Original Article Link – Article By: Michele DeLuca
I love short films.
Good or bad, they don’t take a lot of time but still manage to showcase the colorful crevices of someone’s imagination. The best short films drag you in to their plot, make you feel an emotion of some sort, — like horror, laughter, compassion or wonder — and then quickly close the story-telling window and send you on your way.
Because of my appreciation for celluloid short stories, I particularly enjoy the Niagara Falls International Film Festival which opened Wednesday night with a red carpet and lots of fanfare.
While there have been many wonderful feature films and documentaries being shown throughout the course of the four-day festival at the Regal Niagara Falls — which ends tonight with a big celebration — there are also blocks of short films being screened. On Friday, I spent an hour-and-a-half watching six. Having done this before, I know that in such blocks there are bound to be clunkers. but I saw six wonderful short films on Friday. No clunkers.
Afterward, to my surprise and delight, there was a discussion with three of the filmmakers, led by the festival’s public relations director, John Wildman, a filmmaker himself who also does PR for many other prestigious film festivals.
As someone who hopes to one day make short films, this discussion was an unexpected treat for me. The three filmmakers included two actors who made short films to showcase their skills, and a director who hopes to sell a series from her short film “Airport Run,” starring Brandon Michael Hall, who most recently starred in the TV series “God Friended Me.”
Each filmmaker shared background details. Like the challenges of shooting in New York city traffic for the writer/director of “Airport Run,” Eliana Ujueta, whose short film was about limousine drivers who rob the homes of passengers they’ve driven to the airport, and which showcases the charming Hall.

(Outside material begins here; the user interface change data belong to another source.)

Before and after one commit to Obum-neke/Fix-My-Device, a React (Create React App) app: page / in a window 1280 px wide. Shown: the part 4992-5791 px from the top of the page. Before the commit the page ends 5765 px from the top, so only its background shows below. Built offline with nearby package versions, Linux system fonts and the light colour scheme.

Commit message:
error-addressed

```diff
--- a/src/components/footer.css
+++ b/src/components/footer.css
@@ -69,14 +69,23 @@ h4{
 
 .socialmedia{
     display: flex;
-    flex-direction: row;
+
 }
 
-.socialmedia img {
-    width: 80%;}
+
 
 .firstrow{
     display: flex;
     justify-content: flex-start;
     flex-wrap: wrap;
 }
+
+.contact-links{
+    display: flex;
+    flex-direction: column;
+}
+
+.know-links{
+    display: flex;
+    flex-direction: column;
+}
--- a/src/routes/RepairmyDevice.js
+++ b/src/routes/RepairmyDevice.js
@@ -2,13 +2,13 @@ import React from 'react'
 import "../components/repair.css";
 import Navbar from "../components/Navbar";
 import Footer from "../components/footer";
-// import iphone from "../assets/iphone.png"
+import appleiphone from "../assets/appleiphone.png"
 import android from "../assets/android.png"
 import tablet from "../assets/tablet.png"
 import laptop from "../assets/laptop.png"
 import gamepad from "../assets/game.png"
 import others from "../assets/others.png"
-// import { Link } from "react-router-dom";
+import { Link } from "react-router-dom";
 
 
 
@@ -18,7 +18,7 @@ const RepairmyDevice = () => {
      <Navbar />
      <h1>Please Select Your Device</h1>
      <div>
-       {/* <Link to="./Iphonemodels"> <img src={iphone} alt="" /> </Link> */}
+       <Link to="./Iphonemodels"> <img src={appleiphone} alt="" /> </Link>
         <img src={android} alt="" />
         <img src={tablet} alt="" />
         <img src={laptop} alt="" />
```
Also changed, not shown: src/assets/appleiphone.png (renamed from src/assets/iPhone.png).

The actress/writer/producer who created “Tree Game,” which I also viewed, said she had produced the film to showcase her acting skills, kind of like a movie resume. Her film involves a brother and sister reuniting after a terrible tragedy that he took the blame for and highlights a game the siblings used to play prior to their falling out.

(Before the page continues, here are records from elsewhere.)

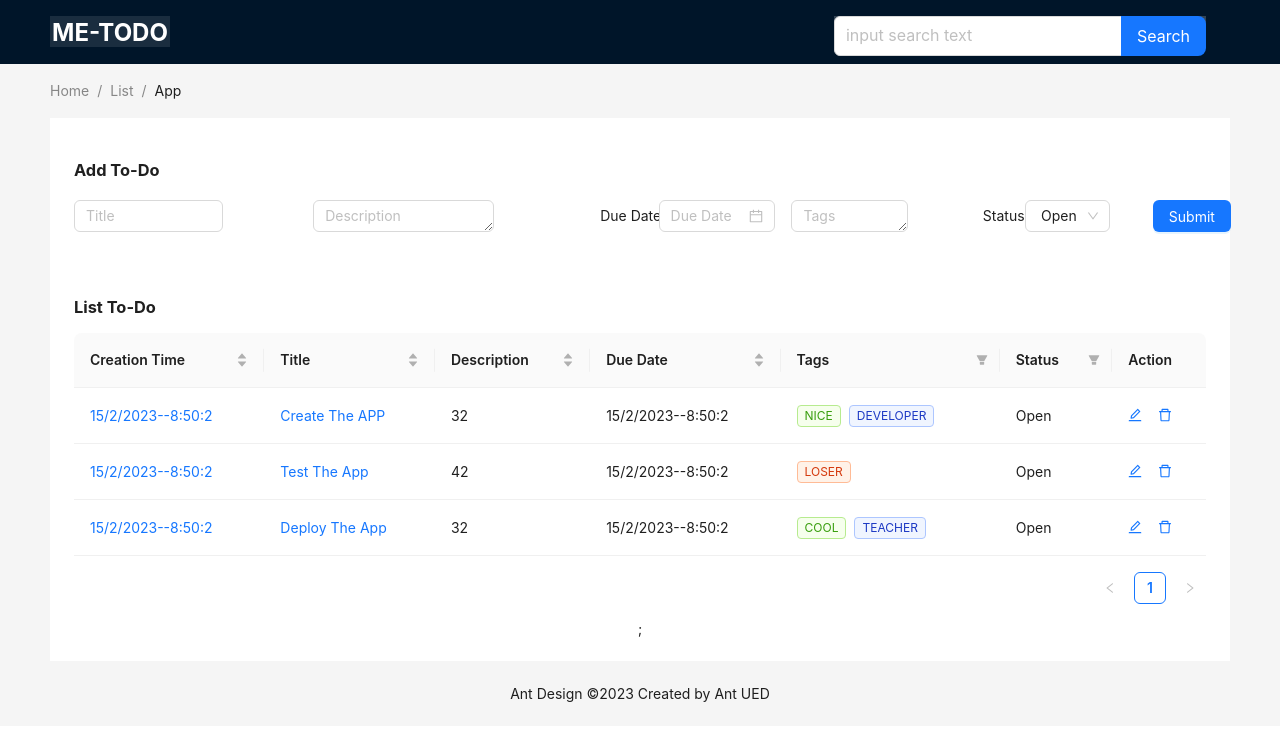
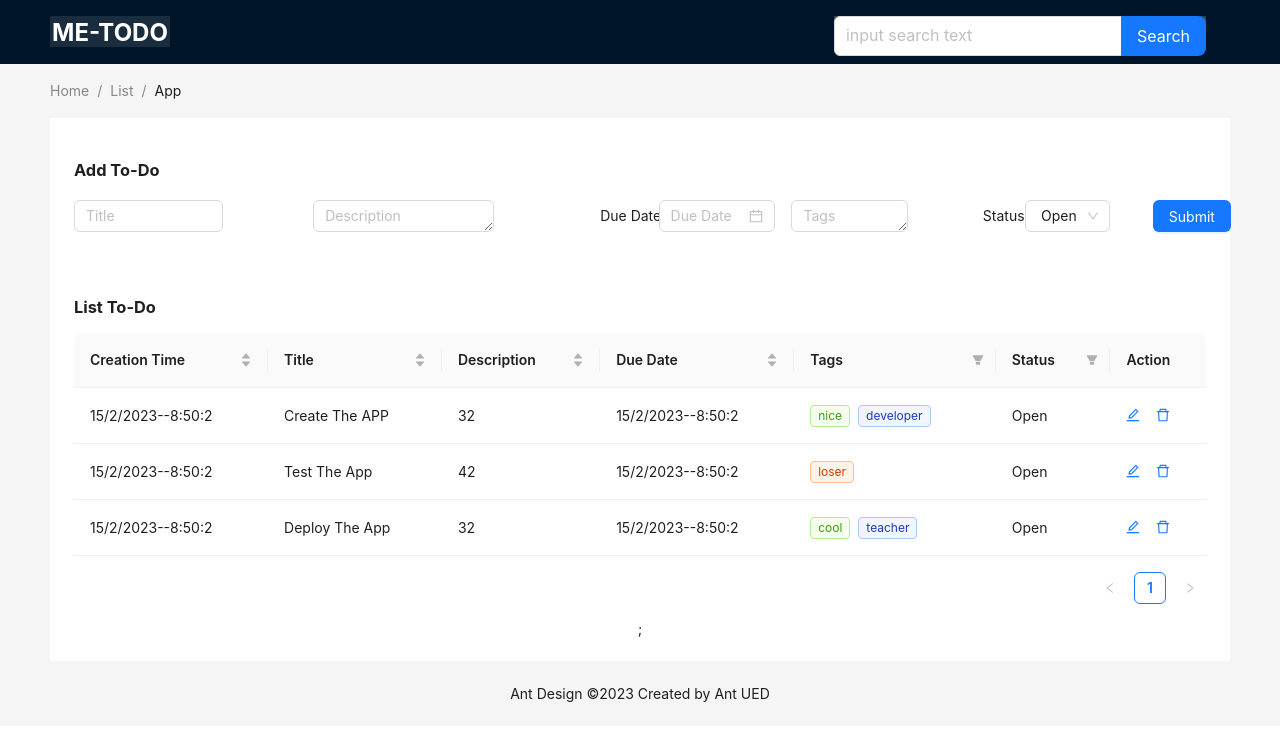
Before and after one commit to zahidhasan125/to-do-with-antd, a React (Create React App) app: page / in a window 1280 px wide. Shown: the top 740 px of the page. Built offline with nearby package versions, Linux system fonts and the light colour scheme.

Commit message:
Add Note complete

```diff
--- a/src/components/AddNote.js
+++ b/src/components/AddNote.js
@@ -1,4 +1,4 @@
-import { DatePicker, Input, Row, Col, Select, Button, Form, Space, Tooltip, Typography } from 'antd';
+import { DatePicker, Input, Row, Col, Select, Button, Form, Space, Tooltip, Typography, Descriptions } from 'antd';
 import { FileAddOutlined } from '@ant-design/icons';
 import React from 'react';
 const { TextArea } = Input;
@@ -6,7 +6,7 @@ const style = {
     background: '#fff',
     padding: '8px 0',
 };
-const AddNote = () => {
+const AddNote = ({ toDoValue, setToDoValue }) => {
     const handleChange = (value) => {
         console.log(`selected ${value}`);
     };
@@ -15,8 +15,18 @@ const AddNote = () => {
         const currentTime = new Date();
         const timeStamp = `${currentTime.getDate()}/${currentTime.getMonth() + 1}/${currentTime.getFullYear()}-${currentTime.getHours()}:${currentTime.getMinutes()}:${currentTime.getSeconds()}`;
 
-        const newToDo = {...e, timeStamp}
-        console.log('Received values of form: ', newToDo);
+        const newToDo = {
+            ...e,
+            key: currentTime,
+            details: e.description,
+            tags: [e.tags.split(',')],
+            dueDate: `${e.dueDate.$D}/${e.dueDate.$M}/${e.dueDate.$y}-${e.dueDate.$H}:${e.dueDate.$m}:${e.dueDate.$s}`,
+            createdAt: timeStamp
+        }
+        console.log('Received values of form: ', newToDo,);
+        console.log('Received old values of form: ', toDoValue);
+
+        setToDoValue([newToDo, ...toDoValue])
 
     }
 
--- a/src/components/Navbar.js
+++ b/src/components/Navbar.js
@@ -2,6 +2,7 @@ import { Breadcrumb, Input, Layout, Menu, Space, theme } from 'antd';
 import TableNew from './TableNew';
 import { AudioOutlined } from '@ant-design/icons';
 import AddNote from './AddNote';
+import { useState } from 'react';
 const { Search } = Input;
 const { Header, Content, Footer } = Layout;
 
@@ -13,11 +14,44 @@ const suffix = (
     }}
   />
 );
+const currentTime = new Date();
+const timeStamp = `${currentTime.getDate()}/${currentTime.getMonth() + 1}/${currentTime.getFullYear()}--${currentTime.getHours()}:${currentTime.getMinutes()}:${currentTime.getSeconds()}`;
+
+const data = [
+  {
+    key: '1',
+    createdAt: timeStamp,
+    title: 'Create The APP',
+    details: 32,
+    dueDate: timeStamp,
+    tags: ['nice', 'developer'],
+    status: 'Open'
+  },
+  {
+    key: '2',
+    createdAt: timeStamp,
+    title: 'Test The App',
+    details: 42,
+    dueDate: timeStamp,
+    tags: ['loser'],
+    status: 'Open'
+  },
+  {
+    key: '3',
+    createdAt: timeStamp,
+    title: 'Deploy The App',
+    details: 32,
+    dueDate: timeStamp,
+    tags: ['cool', 'teacher'],
+    status: 'Open'
+  },
+];
 
 const onSearch = (value) => console.log(value);
 
 
 const Navbar = () => {
+  const [toDoValue, setToDoValue] = useState(data)
   const {
     token: { colorBgContainer },
   } = theme.useToken();
@@ -90,8 +124,8 @@ const Navbar = () => {
           }}
         >
 
-          <AddNote />
-          <TableNew />
+          <AddNote toDoValue={toDoValue} setToDoValue={setToDoValue} />
+          <TableNew toDoValue={toDoValue} setToDoValue={setToDoValue} />
         </div>
       </Content>
       <Footer
--- a/src/components/TableNew.js
+++ b/src/components/TableNew.js
@@ -1,37 +1,25 @@
 import React from 'react';
 import { Space, Table, Tag } from 'antd';
 import { DeleteOutlined, EditOutlined } from '@ant-design/icons';
-
 
 const columns = [
   {
     title: 'Creation Time',
     dataIndex: 'createdAt',
     key: 'createdAt',
-    render: (text) => <a>{text}</a>,
-    sorter: {
-      compare: (a, b) => a.text - b.text,
-      multiple: 3,
-    },
+    sorter: (a, b) => a.createdAt.localeCompare(b.createdAt)
   },
   {
     title: 'Title',
     dataIndex: 'title',
     key: 'title',
-    render: (text) => <a>{text}</a>,
-    sorter: {
-      compare: (a, b) => a.title - b.title,
-      multiple: 3,
-    },
+    sorter: (a, b) => a.title.localeCompare(b.title)
   },
   {
     title: 'Description',
     dataIndex: 'details',
     key: 'details',
-    sorter: {
-      compare: (a, b) => a.details - b.details,
-      multiple: 3,
-    },
+    sorter: (a, b) => a.details.localeCompare(b.details)
   },
   {
     title: 'Due Date',
@@ -55,7 +43,7 @@ const columns = [
             }
             return (
               <Tag color={color} key={tag}>
-              {tag.toUpperCase()}
+                {tag}
               </Tag>
             );
           })}
@@ -104,52 +92,28 @@ const columns = [
     key: 'action',
     render: (_, record) => (
       <Space size="middle">
-        <a><EditOutlined /></a>
-        <a><DeleteOutlined /></a>
+        <a onClick={()=>handleEdit()}><EditOutlined /></a>
+        <a onClick={()=>handleDelete()}><DeleteOutlined /></a>
       </Space>
     ),
   },
 ];
 
+const handleEdit = (e) => {
+  console.log(e);
+}
+const handleDelete = (e) => {
+  console.log(e);
+}
 
-const currentTime = new Date();
-const timeStamp = `${currentTime.getDate()}/${currentTime.getMonth() + 1}/${currentTime.getFullYear()}--${currentTime.getHours()}:${currentTime.getMinutes()}:${currentTime.getSeconds()}`;
-console.log(timeStamp);
-const data = [
-  {
-    key: '1',
-    createdAt: timeStamp,
-    title: 'Create The APP',
-    details: 32,
-    dueDate: timeStamp,
-    tags: ['nice', 'developer'],
-    status: 'Open'
-  },
-  {
-    key: '2',
-    createdAt: timeStamp,
-    title: 'Test The App',
-    details: 42,
-    dueDate: timeStamp,
-    tags: ['loser'],
-    status: 'Open'
-  },
-  {
-    key: '3',
-    createdAt: timeStamp,
-    title: 'Deploy The App',
-    details: 32,
-    dueDate: timeStamp,
-    tags: ['cool', 'teacher'],
-    status: 'Open'
-  },
-];
-
-const TableNew = () => {
+const TableNew = ({toDoValue}) => {
   return (
     <div>
       <h3 align='left'>List To-Do</h3>
-      <Table columns={columns} dataSource={data} />;
+      <Table
+        columns={columns}
+        dataSource={toDoValue}
+      />;
     </div>
   );
 };
```
Lines whose indentation alone changed are shown as unchanged.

Also in the discussion was Jordan Heron, talking about his film “GPS,” about a man attending the funeral of his mom, whose voice comes through the GPS in his car. It was a funny dark-humored film and I enjoyed hearing Heron talk about his own mother — who he said in real life has never told him she loved him…that he could remember — and the comic relief in creating a film in which the voice of his dead mother says “I love you,” through the GPS.
Other short films I saw in the block included:

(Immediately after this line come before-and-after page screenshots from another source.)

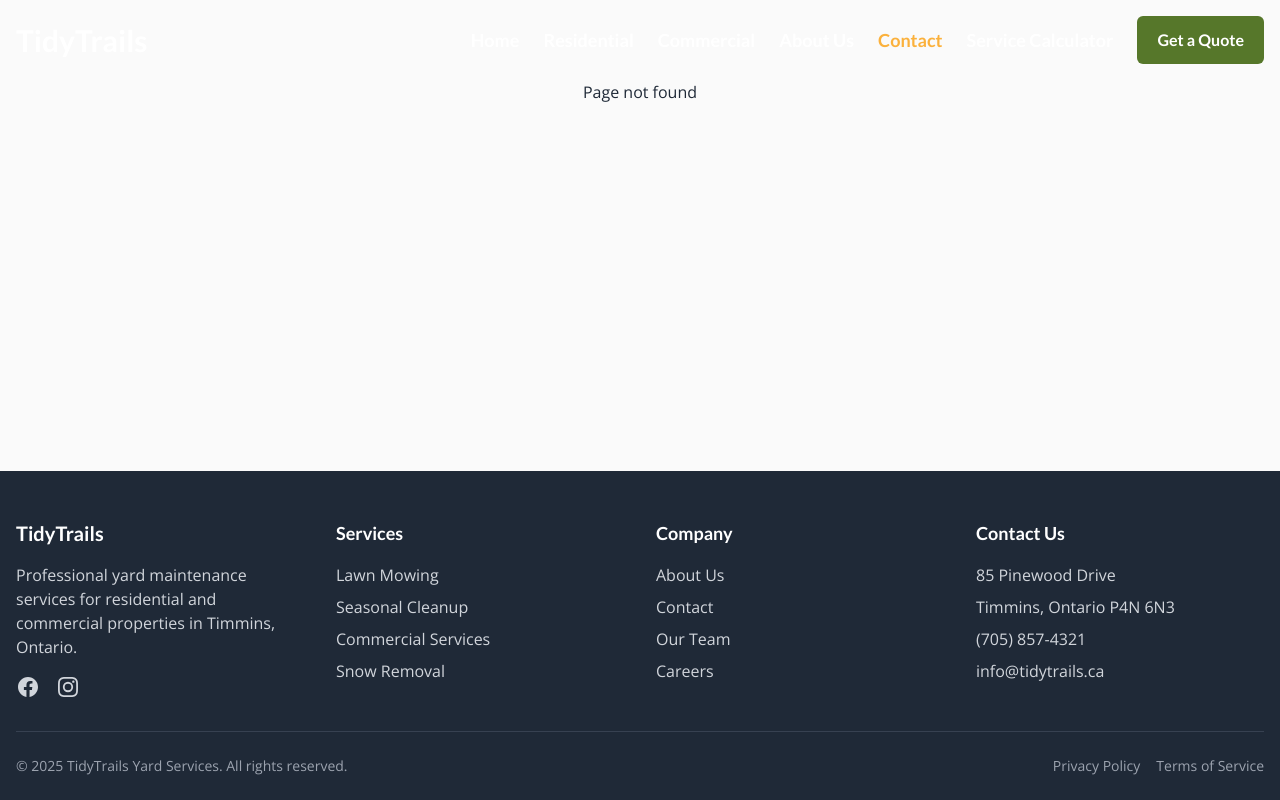
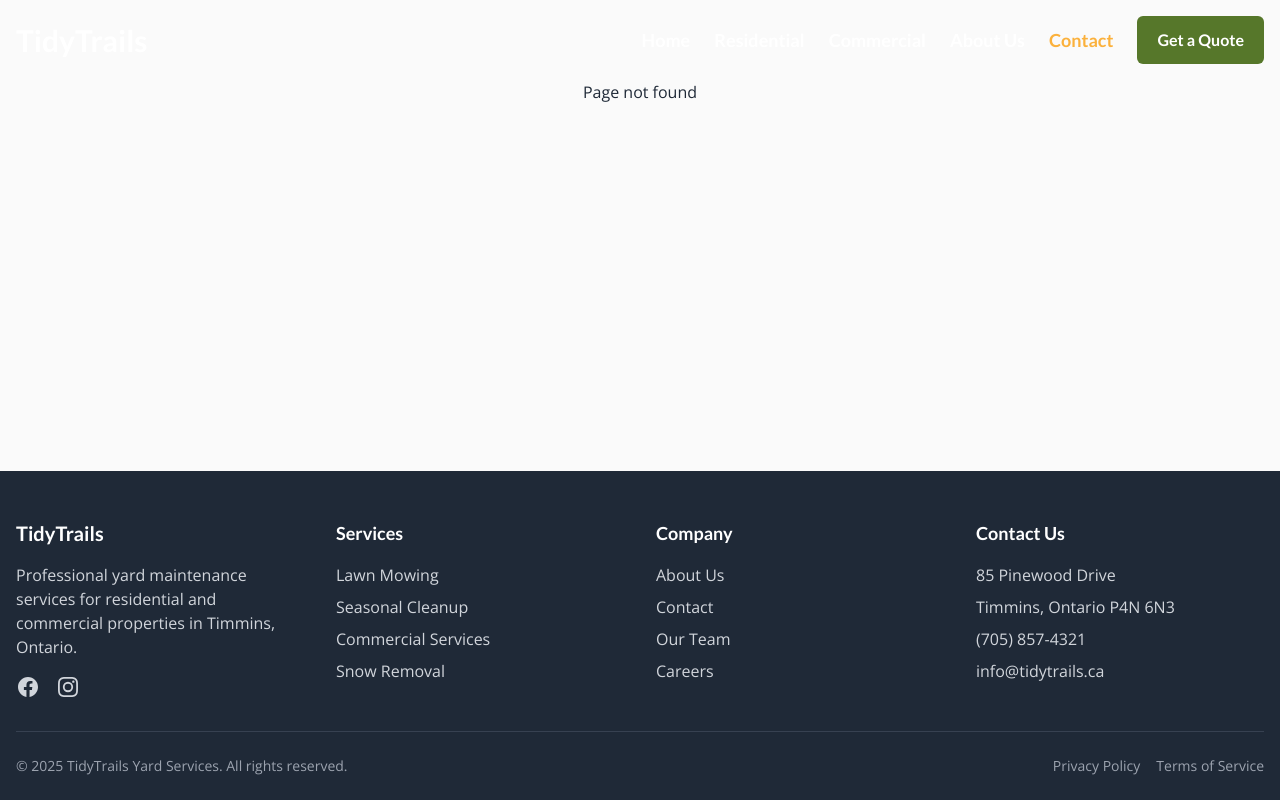
Before and after one commit to DetailTrip/TidyTrail, a React (Vite) app: page /contact in a window 1280 px wide. Built offline with nearby package versions, Linux system fonts and the light colour scheme.

Commit message:
feat: Remove CalculatorPage route and link from Header component

```diff
--- a/src/App.tsx
+++ b/src/App.tsx
@@ -7,7 +7,6 @@ import Footer from './components/layout/Footer';
 const HomePage = lazy(() => import('./pages/HomePage'));
 const ServicesPage = lazy(() => import('./pages/ServicesPage'));
 const CommercialPage = lazy(() => import('./pages/CommercialPage'));
-const CalculatorPage = lazy(() => import('./pages/CalculatorPage')); // Add this line
 
 // Loading fallback component
 const PageLoader = () => (
@@ -31,7 +30,6 @@ function App() {
             <Route path="/" element={<HomePage />} />
             <Route path="/services" element={<ServicesPage />} />
             <Route path="/commercial" element={<CommercialPage />} />
-            <Route path="/calculator" element={<CalculatorPage />} /> {/* Add this line */}
             {/* Remove AboutUsPage and ContactPage routes since they don't exist yet */}
             <Route path="*" element={<div className="container py-20 text-center">Page not found</div>} />
           </Routes>
--- a/src/components/layout/Header.tsx
+++ b/src/components/layout/Header.tsx
@@ -69,16 +69,7 @@ const Header: React.FC = () => {
               {item.label}
             </NavLink>
           ))}
-          <Link
-            to="/calculator"
-            className={`font-display font-semibold text-lg transition-colors ${
-              isScrolled
-                ? 'text-gray-800 hover:text-primary'
-                : 'text-white hover:text-accent'
-            }`}
-          >
-            Service Calculator
-          </Link>
+
           <a
             href="tel:+17058574321"
             className="btn btn-primary ml-2"
```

“Raw,” a short film about a female soldier and the PTSD which nearly destroys her life when she returns home. This film was so well done with battle scenes and all, and the soldier’s struggle so real, that it brought tears to my eyes.
“Lemons,” a weird and little bit scary film about a missionary who knocks on the door of a woman who is strangely connected to his past. There are murders involved and somehow, lemons, but the whole film was weirdly fascinating.
“La Ricetta della Mama,” or “Mama’s Recipe,” from Italy with subtitles, another dark comedy based on a short story by a prominent Italian author, about a hitman who kidnaps a man so he can use the man’s apartment to kill a snitch, but whose success rate is challenged by an unexpected dish sent by the man’s mother.
Today at the film festival, there lots more to see and do. Closing night festivities will culminate with a tribute to Samuel Fuller, a legendary director and writer and a red-carpet gala, all open to the public.
There will also be a blood drive in honor of film festival founder Bill Cowell’s daughter, Alyssa Justine Cowell, who died unexpectedly one year ago, just prior to the start of the first Niagara Falls International Film Festival. Those who give blood at the Regal Niagara Falls, will receive a free ticket to a film festival movie showing. Proceeds of the evening will go to the Alyssa Justine Cowell Youth Foundation.
Festivities begin with a 2 p.m. screening of the animated, family-friendly “Sgt. Stubby: An American Hero,” about a dog who was the official mascot of the 102nd Infantry in World War I.
At 4:45 p.m., there will be a showing of Samuel Fuller’s “The Big Red One,” as part of the celebration of Fuller’s work, with special guests Christa and Samantha Fuller, Michael Schlesinger, Perry Lang, Kelly Ward, Bobby DiCicco, and Robert Carradine.
At 7:30 p.m., the closing night red carpet gala and awards presentation will culminate with the “Icon of the Industry” award, a posthumous tribute to Fuller and family, followed by a Samuel Fuller highlight video, filmmaker awards and presentation of the “Humanitarian Award” to recent Congressional Medal of Honor recipient and WNY hero, David Bellavia, for his actions in the battle of Fallujah.
At 9 p.m. there will be a gala closing night party at the Comfort Suites adjacent to the Regal Niagara Falls cinema and Home Depot plaza.
There are tickets available to all of the above events. So, I’m going to suggest that those who enjoy watching movies might consider spending some time with those who make them.